It was love at first sight. Looking at this sweet baby, you would never know what it took to get her here, but we did.
It took trust. It took hope. It took a true miracle.
When Clara was born, I had a scheduled c-section. I had already been in this type of operating room before… twice. I had an uneasy feeling within which turned to difficulty breathing and in the end,vomiting. I knew something wasn’t right. But we proceeded forward. In the end, the complications were so great that it was obvious that God’s hand was in the whole ordeal. Seven hours later, with 17 new units of blood in my body, I ended up in ICU. God saved my life that day and I can honestly say I do not take that miracle for granted. The doctors and nurses all said they were shocked that I was alive and really should not have made it. I’m not surprised. There were so many praying. And I am in the hands of the One who made me.
But for some reason, I have a hard time always applying this blind faith to my Molly.
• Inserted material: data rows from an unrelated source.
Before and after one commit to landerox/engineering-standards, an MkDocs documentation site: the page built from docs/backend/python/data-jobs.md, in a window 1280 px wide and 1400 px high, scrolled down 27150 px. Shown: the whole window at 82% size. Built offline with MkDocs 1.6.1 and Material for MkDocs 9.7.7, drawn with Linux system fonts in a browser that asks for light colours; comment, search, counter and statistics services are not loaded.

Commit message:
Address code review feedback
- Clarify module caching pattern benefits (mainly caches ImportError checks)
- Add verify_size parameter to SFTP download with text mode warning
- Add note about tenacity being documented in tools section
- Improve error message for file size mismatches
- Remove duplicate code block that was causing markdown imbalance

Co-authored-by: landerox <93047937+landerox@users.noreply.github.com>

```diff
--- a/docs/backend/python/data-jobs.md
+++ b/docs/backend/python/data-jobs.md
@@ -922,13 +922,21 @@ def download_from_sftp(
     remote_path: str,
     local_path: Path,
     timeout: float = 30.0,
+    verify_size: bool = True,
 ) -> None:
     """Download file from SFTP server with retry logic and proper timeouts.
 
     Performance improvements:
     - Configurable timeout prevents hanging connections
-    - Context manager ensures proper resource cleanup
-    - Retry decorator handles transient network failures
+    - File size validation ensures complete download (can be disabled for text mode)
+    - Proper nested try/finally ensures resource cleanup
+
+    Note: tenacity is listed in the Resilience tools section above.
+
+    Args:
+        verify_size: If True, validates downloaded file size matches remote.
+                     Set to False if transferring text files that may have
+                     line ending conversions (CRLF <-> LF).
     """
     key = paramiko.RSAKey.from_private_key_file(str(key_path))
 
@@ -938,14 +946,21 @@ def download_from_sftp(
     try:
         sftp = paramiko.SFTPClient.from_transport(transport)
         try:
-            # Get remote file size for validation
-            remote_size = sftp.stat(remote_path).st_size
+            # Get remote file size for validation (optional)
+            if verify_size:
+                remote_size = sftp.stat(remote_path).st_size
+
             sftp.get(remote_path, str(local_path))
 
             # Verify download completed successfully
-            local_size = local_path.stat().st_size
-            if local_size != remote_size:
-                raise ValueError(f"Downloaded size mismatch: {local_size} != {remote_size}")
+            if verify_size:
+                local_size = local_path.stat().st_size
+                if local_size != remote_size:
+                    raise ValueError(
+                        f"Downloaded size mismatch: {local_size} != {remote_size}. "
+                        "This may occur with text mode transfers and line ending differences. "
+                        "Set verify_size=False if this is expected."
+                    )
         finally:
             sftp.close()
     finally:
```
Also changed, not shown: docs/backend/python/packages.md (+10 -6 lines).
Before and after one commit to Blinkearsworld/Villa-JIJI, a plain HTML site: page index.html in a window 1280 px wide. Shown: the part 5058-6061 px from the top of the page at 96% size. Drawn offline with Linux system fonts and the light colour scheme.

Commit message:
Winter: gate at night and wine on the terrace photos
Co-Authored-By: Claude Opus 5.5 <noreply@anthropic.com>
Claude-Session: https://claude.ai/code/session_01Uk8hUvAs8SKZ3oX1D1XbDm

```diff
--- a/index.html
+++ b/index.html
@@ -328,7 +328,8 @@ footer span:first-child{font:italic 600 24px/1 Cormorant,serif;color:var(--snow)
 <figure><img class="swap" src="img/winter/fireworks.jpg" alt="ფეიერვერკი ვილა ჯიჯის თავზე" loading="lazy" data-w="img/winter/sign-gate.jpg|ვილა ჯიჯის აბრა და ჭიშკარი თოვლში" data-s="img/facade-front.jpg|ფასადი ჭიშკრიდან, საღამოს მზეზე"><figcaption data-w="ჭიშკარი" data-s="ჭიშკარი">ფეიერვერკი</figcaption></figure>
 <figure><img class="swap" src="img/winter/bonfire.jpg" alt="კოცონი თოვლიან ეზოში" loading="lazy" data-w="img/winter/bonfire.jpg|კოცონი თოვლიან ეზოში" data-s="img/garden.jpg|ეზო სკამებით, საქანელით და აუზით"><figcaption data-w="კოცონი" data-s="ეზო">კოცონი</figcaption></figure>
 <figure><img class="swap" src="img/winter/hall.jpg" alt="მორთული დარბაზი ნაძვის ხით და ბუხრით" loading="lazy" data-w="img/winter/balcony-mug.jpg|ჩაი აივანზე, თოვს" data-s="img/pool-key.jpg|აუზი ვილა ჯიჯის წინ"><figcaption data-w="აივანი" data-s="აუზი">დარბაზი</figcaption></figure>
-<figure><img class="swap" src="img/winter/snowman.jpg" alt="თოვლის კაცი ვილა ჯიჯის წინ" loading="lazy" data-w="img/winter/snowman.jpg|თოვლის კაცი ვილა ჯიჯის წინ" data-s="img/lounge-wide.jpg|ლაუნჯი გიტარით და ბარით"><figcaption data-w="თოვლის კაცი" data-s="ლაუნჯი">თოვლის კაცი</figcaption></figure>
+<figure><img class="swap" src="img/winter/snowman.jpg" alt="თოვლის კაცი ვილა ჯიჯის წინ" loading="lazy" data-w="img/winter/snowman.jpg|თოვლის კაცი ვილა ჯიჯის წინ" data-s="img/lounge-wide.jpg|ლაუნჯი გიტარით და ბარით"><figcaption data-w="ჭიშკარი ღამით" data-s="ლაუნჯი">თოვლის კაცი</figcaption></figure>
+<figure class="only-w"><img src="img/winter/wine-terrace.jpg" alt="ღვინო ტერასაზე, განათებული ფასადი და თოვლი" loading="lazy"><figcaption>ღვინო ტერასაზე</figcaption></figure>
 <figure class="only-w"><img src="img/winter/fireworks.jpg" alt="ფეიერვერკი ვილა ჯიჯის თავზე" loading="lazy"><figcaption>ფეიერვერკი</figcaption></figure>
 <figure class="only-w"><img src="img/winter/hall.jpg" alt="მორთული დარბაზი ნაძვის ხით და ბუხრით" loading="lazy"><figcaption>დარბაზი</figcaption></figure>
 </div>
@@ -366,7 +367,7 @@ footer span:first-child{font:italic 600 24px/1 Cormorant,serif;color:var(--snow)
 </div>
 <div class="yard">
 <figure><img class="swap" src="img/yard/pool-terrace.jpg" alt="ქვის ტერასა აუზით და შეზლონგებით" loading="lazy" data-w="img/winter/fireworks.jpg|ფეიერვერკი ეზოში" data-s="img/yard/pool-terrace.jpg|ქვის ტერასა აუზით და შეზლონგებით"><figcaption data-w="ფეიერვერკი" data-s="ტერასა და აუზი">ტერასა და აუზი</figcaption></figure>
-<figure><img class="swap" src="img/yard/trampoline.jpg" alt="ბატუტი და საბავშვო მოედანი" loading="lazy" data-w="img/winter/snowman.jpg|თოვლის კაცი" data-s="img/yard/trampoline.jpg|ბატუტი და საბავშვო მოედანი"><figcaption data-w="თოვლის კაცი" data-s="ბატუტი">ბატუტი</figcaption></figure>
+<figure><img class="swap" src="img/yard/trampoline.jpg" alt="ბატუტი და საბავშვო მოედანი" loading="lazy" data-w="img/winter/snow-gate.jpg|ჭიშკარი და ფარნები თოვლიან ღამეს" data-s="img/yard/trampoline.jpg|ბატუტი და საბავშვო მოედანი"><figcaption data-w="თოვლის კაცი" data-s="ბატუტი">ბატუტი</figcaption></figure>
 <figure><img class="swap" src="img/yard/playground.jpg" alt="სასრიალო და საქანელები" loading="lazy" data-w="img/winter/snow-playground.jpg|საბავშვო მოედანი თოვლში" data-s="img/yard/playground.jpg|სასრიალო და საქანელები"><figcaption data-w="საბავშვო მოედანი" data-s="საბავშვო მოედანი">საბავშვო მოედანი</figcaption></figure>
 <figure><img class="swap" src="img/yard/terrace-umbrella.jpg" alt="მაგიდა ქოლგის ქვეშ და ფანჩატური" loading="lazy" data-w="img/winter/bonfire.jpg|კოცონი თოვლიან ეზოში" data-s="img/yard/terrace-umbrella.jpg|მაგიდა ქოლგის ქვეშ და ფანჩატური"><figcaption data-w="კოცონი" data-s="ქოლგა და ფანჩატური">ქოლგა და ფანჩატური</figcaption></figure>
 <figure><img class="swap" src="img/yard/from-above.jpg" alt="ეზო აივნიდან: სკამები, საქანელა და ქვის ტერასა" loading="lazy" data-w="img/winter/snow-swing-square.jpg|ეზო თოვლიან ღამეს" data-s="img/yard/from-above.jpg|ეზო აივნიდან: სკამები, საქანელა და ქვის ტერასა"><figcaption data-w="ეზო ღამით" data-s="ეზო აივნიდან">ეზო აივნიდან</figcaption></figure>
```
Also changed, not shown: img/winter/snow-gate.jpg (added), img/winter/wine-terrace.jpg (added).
In two weeks, Molly will be having an experimental, 15 hour surgery that will involve the most important part of her body to survive. And when I allow myself to go there, my whole being is enveloped in this fear that November 6th may be the last day I lay eyes on my precious girl. You see, surgery is just not surgery to our family anymore. For Peter, it’s waiting in a cold,quiet room for hours, holding his new baby girl, wondering if her mother will make it out. For me, it’s knowing that things are going wrong and with tears in my eyes begging the anesthesiologist to make sure I wake up moments before she puts the mask over my mouth.
But for God, surgery is another way to show His power. His presence. His glory. I try so desperately to bring myself to that realization when my mind wanders to the other side. But I can’t will it on my own. I can’t wish away my fears and anxiety. I can only run to truth. And truth tells me,
“For I the LORD thy God will hold thy right hand, saying unto thee, Fear not; I will help thee.”
He’s going to help us get through this. He will help the doctor as he masterfully does this procedure. He will help Peter and I as we wait all day to hear what the outcome is. He will help Molly to breath, heal, awake. He will help others see He is a God that can do all things.
I can’t promise that fear will not creep up again. I’m being realistic in the fact that I am human and this is a natural emotion. But I am so very grateful that we as a family do not have to be alone. What an amazing thing that the God of all things knows every small detail and is working things for good. (Romans 8:28)
So this morning, I breath. I rest in the fact that He’s got this. And Molly is in the best care of the Greatest Physician ever… Jesus.
Written October 23, 2014